Task objective: No pictures in the copy. Write out the listing below exactly.

..........

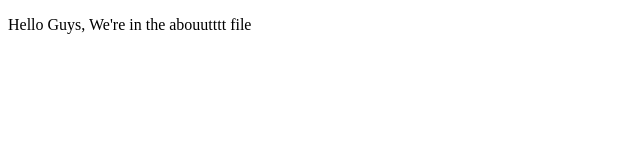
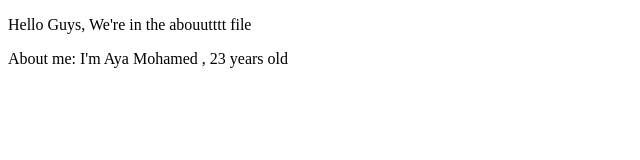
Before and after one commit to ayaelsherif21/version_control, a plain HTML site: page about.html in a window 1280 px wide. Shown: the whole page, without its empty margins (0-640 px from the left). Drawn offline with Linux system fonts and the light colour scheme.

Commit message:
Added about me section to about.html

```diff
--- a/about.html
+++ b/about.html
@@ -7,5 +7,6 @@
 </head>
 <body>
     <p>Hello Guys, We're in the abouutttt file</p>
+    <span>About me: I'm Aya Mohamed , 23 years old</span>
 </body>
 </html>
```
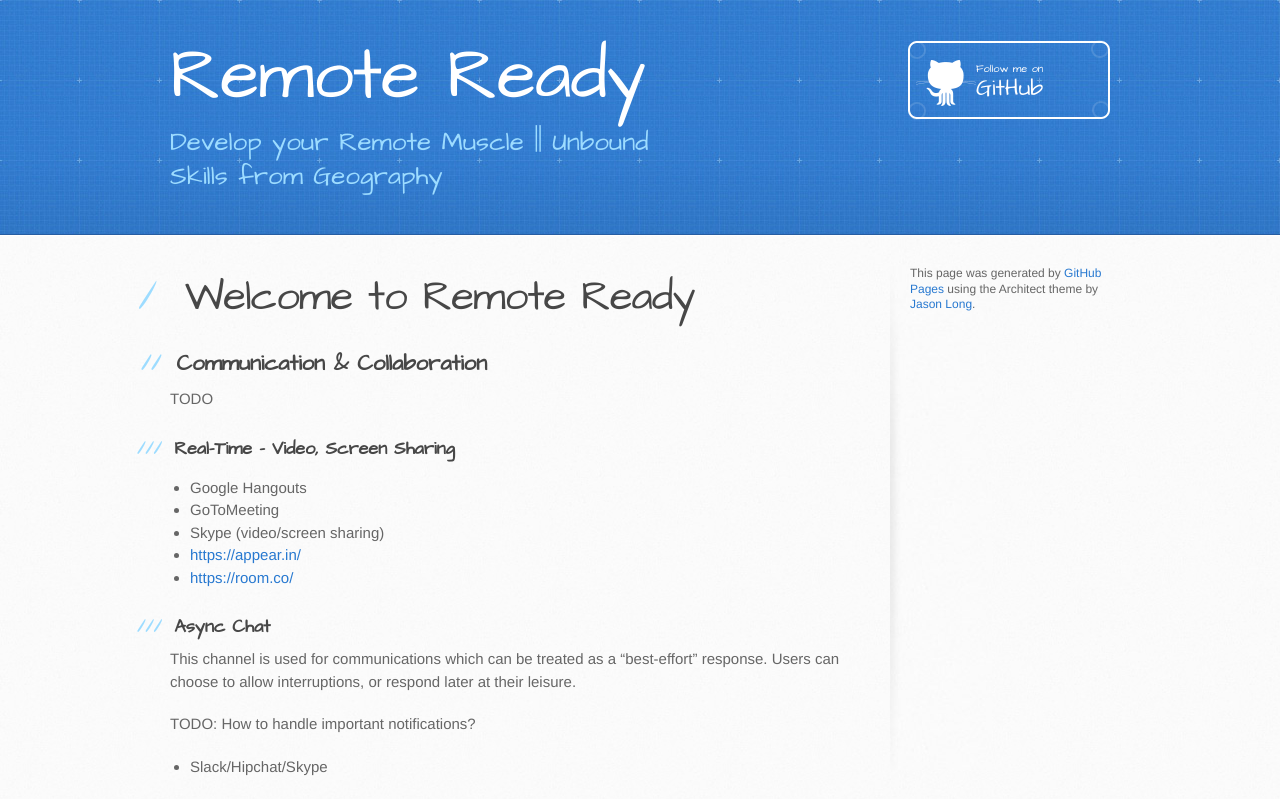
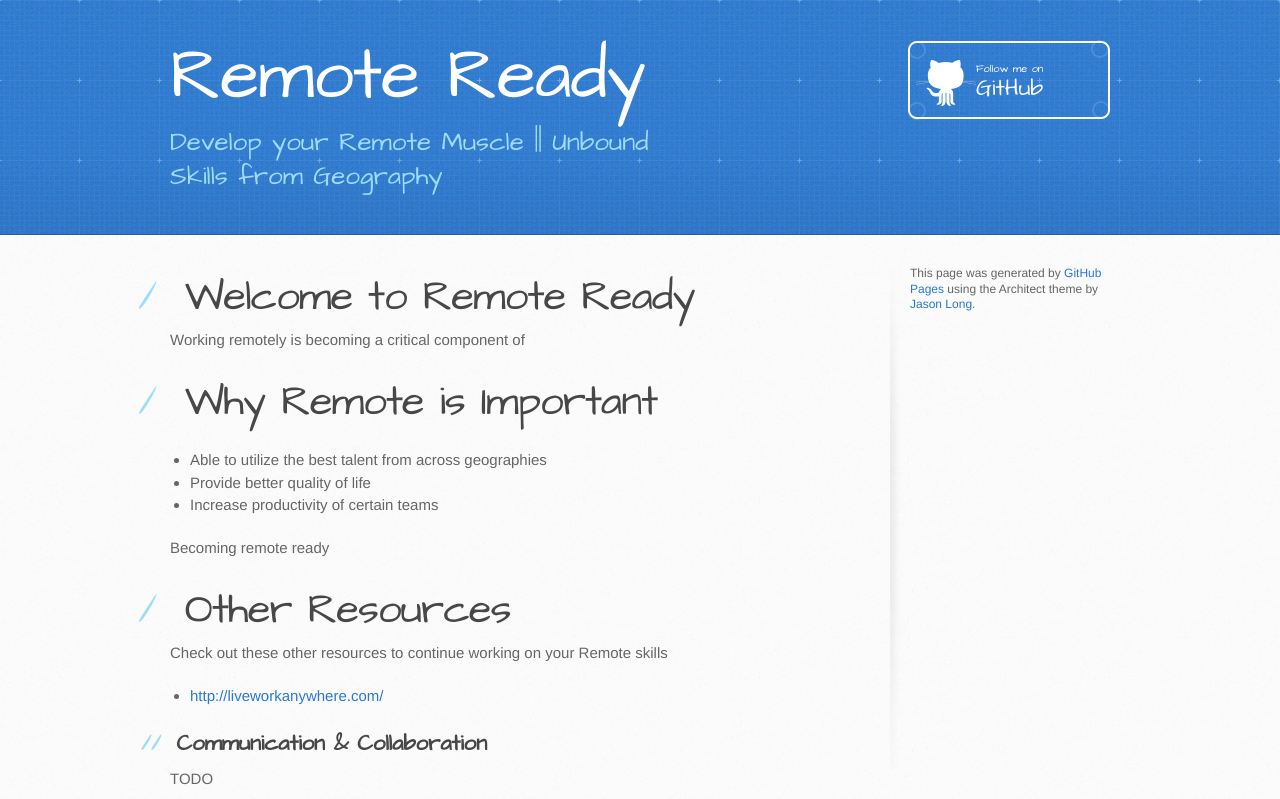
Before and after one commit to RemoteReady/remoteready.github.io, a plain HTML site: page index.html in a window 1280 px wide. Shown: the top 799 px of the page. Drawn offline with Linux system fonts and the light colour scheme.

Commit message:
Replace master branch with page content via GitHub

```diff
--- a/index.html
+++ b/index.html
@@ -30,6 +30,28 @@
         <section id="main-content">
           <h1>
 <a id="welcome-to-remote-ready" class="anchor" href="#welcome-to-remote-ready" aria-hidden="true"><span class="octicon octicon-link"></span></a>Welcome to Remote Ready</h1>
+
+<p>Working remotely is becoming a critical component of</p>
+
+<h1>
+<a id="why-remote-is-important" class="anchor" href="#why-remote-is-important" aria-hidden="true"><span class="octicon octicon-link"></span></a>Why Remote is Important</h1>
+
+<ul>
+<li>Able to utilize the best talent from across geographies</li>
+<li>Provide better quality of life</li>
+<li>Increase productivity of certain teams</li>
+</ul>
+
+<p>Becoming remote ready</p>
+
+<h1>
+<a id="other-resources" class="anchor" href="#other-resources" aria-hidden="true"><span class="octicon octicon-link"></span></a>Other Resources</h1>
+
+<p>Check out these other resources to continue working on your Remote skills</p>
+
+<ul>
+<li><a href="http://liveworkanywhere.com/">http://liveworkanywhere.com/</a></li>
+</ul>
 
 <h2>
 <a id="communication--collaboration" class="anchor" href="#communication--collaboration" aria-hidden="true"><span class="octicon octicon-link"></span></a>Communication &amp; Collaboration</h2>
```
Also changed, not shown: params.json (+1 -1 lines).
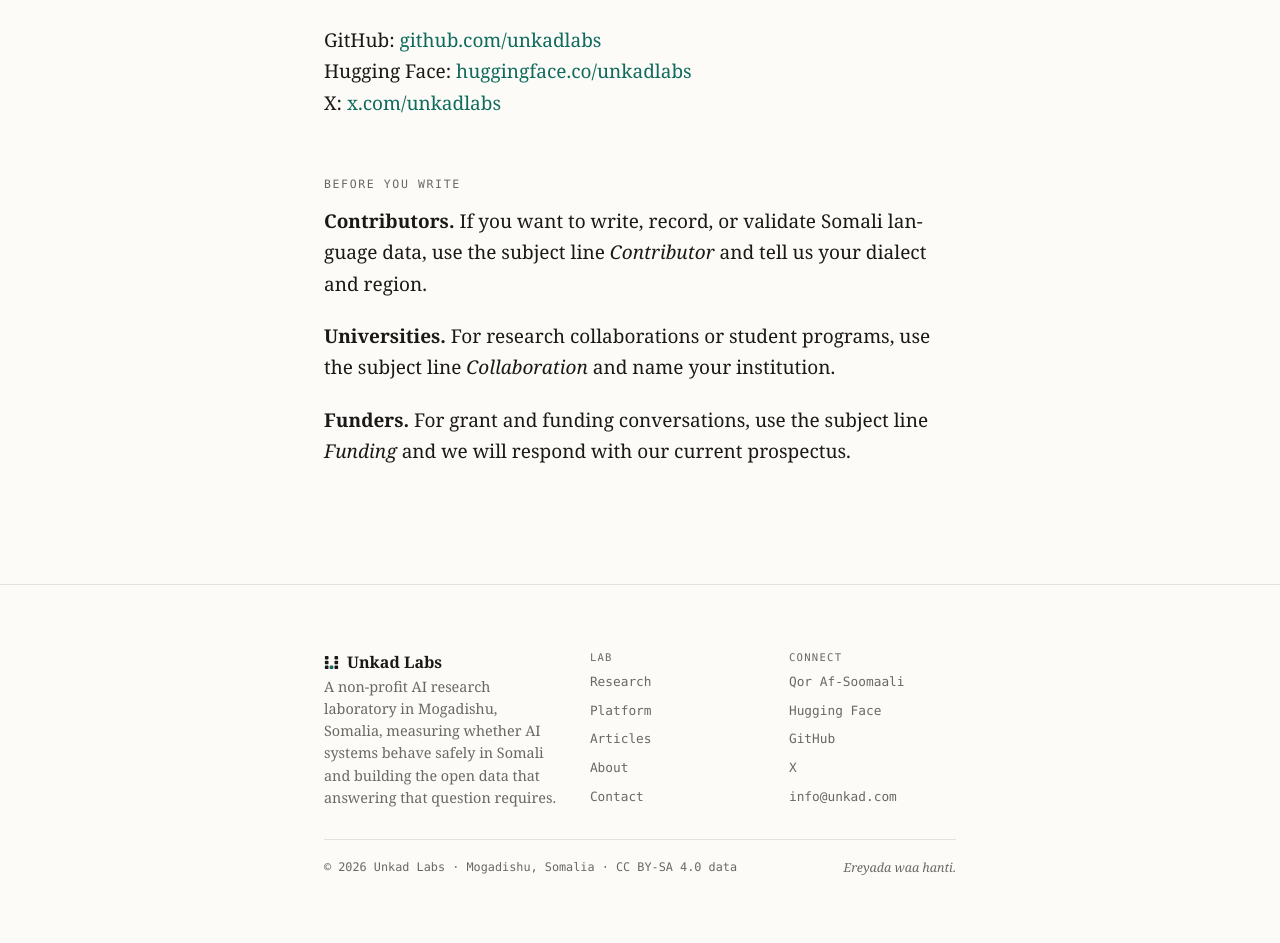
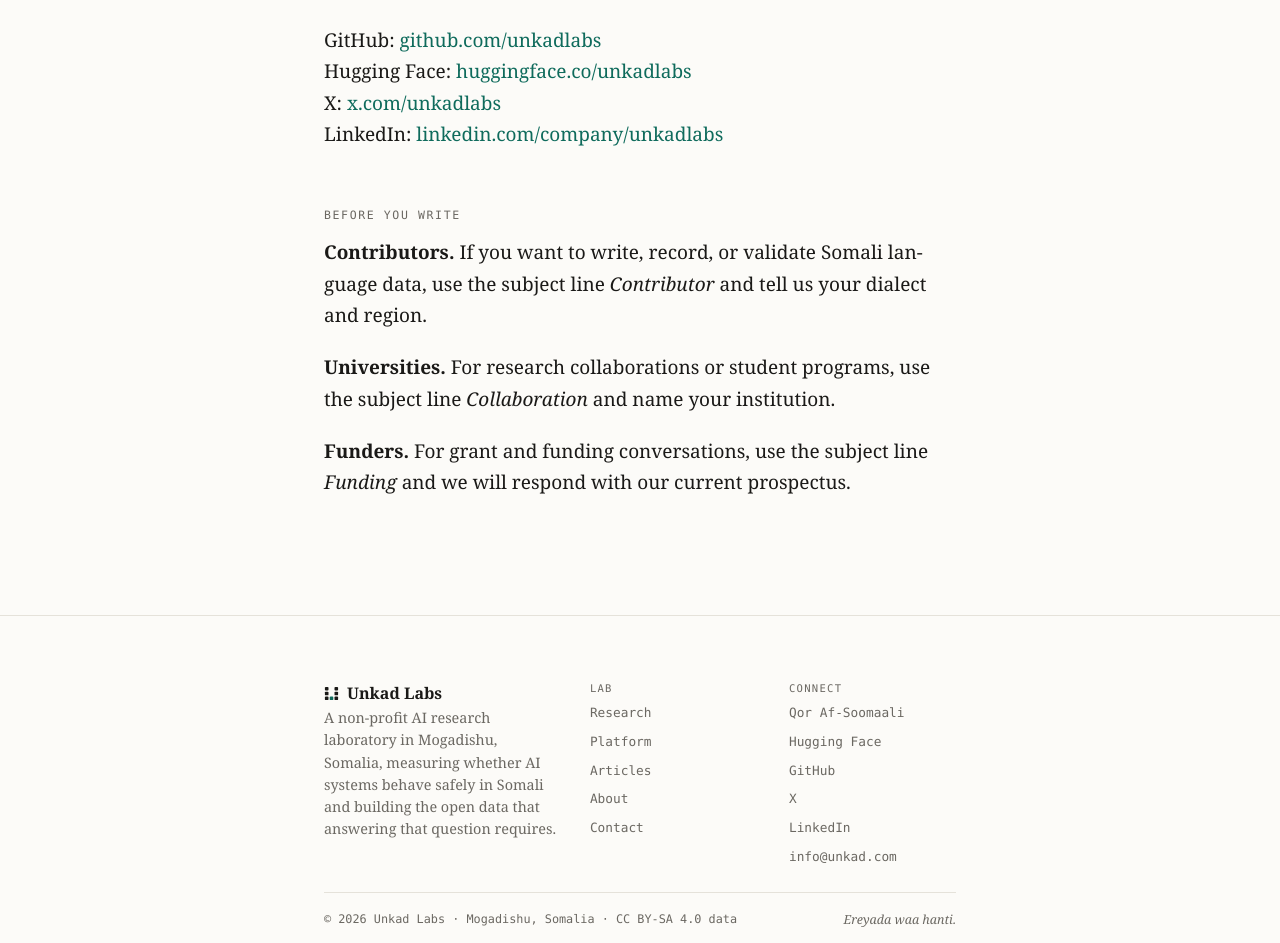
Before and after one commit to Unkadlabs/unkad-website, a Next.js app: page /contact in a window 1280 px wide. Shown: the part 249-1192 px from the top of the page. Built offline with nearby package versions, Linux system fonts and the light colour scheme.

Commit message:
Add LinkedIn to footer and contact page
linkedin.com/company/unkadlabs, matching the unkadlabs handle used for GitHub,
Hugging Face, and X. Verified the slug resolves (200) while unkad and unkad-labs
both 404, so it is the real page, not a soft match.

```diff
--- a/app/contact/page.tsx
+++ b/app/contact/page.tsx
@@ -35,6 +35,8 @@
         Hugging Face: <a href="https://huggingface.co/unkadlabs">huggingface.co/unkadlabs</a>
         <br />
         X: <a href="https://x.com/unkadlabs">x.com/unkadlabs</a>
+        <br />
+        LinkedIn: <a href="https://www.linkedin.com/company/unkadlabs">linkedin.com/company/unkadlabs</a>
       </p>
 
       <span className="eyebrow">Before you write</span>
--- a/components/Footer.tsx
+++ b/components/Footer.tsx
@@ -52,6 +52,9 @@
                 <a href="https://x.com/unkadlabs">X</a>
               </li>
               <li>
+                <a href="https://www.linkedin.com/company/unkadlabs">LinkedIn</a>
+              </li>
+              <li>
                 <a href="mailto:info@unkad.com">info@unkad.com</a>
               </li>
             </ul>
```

..........

Result of this exercise:
Before and after one commit to ayaelsherif21/version_control, a plain HTML site: page about.html in a window 1280 px wide. Shown: the whole page, without its empty margins (0-640 px from the left). Drawn offline with Linux system fonts and the light colour scheme.

Commit message:
Added about me section to about.html

```diff
--- a/about.html
+++ b/about.html
@@ -7,5 +7,6 @@
 </head>
 <body>
     <p>Hello Guys, We're in the abouutttt file</p>
+    <span>About me: I'm Aya Mohamed , 23 years old</span>
 </body>
 </html>
```
Before and after one commit to RemoteReady/remoteready.github.io, a plain HTML site: page index.html in a window 1280 px wide. Shown: the top 799 px of the page. Drawn offline with Linux system fonts and the light colour scheme.

Commit message:
Replace master branch with page content via GitHub

```diff
--- a/index.html
+++ b/index.html
@@ -30,6 +30,28 @@
         <section id="main-content">
           <h1>
 <a id="welcome-to-remote-ready" class="anchor" href="#welcome-to-remote-ready" aria-hidden="true"><span class="octicon octicon-link"></span></a>Welcome to Remote Ready</h1>
+
+<p>Working remotely is becoming a critical component of</p>
+
+<h1>
+<a id="why-remote-is-important" class="anchor" href="#why-remote-is-important" aria-hidden="true"><span class="octicon octicon-link"></span></a>Why Remote is Important</h1>
+
+<ul>
+<li>Able to utilize the best talent from across geographies</li>
+<li>Provide better quality of life</li>
+<li>Increase productivity of certain teams</li>
+</ul>
+
+<p>Becoming remote ready</p>
+
+<h1>
+<a id="other-resources" class="anchor" href="#other-resources" aria-hidden="true"><span class="octicon octicon-link"></span></a>Other Resources</h1>
+
+<p>Check out these other resources to continue working on your Remote skills</p>
+
+<ul>
+<li><a href="http://liveworkanywhere.com/">http://liveworkanywhere.com/</a></li>
+</ul>
 
 <h2>
 <a id="communication--collaboration" class="anchor" href="#communication--collaboration" aria-hidden="true"><span class="octicon octicon-link"></span></a>Communication &amp; Collaboration</h2>
```
Also changed, not shown: params.json (+1 -1 lines).
Before and after one commit to Unkadlabs/unkad-website, a Next.js app: page /contact in a window 1280 px wide. Shown: the part 249-1192 px from the top of the page. Built offline with nearby package versions, Linux system fonts and the light colour scheme.

Commit message:
Add LinkedIn to footer and contact page
linkedin.com/company/unkadlabs, matching the unkadlabs handle used for GitHub,
Hugging Face, and X. Verified the slug resolves (200) while unkad and unkad-labs
both 404, so it is the real page, not a soft match.

```diff
--- a/app/contact/page.tsx
+++ b/app/contact/page.tsx
@@ -35,6 +35,8 @@
         Hugging Face: <a href="https://huggingface.co/unkadlabs">huggingface.co/unkadlabs</a>
         <br />
         X: <a href="https://x.com/unkadlabs">x.com/unkadlabs</a>
+        <br />
+        LinkedIn: <a href="https://www.linkedin.com/company/unkadlabs">linkedin.com/company/unkadlabs</a>
       </p>
 
       <span className="eyebrow">Before you write</span>
--- a/components/Footer.tsx
+++ b/components/Footer.tsx
@@ -52,6 +52,9 @@
                 <a href="https://x.com/unkadlabs">X</a>
               </li>
               <li>
+                <a href="https://www.linkedin.com/company/unkadlabs">LinkedIn</a>
+              </li>
+              <li>
                 <a href="mailto:info@unkad.com">info@unkad.com</a>
               </li>
             </ul>
```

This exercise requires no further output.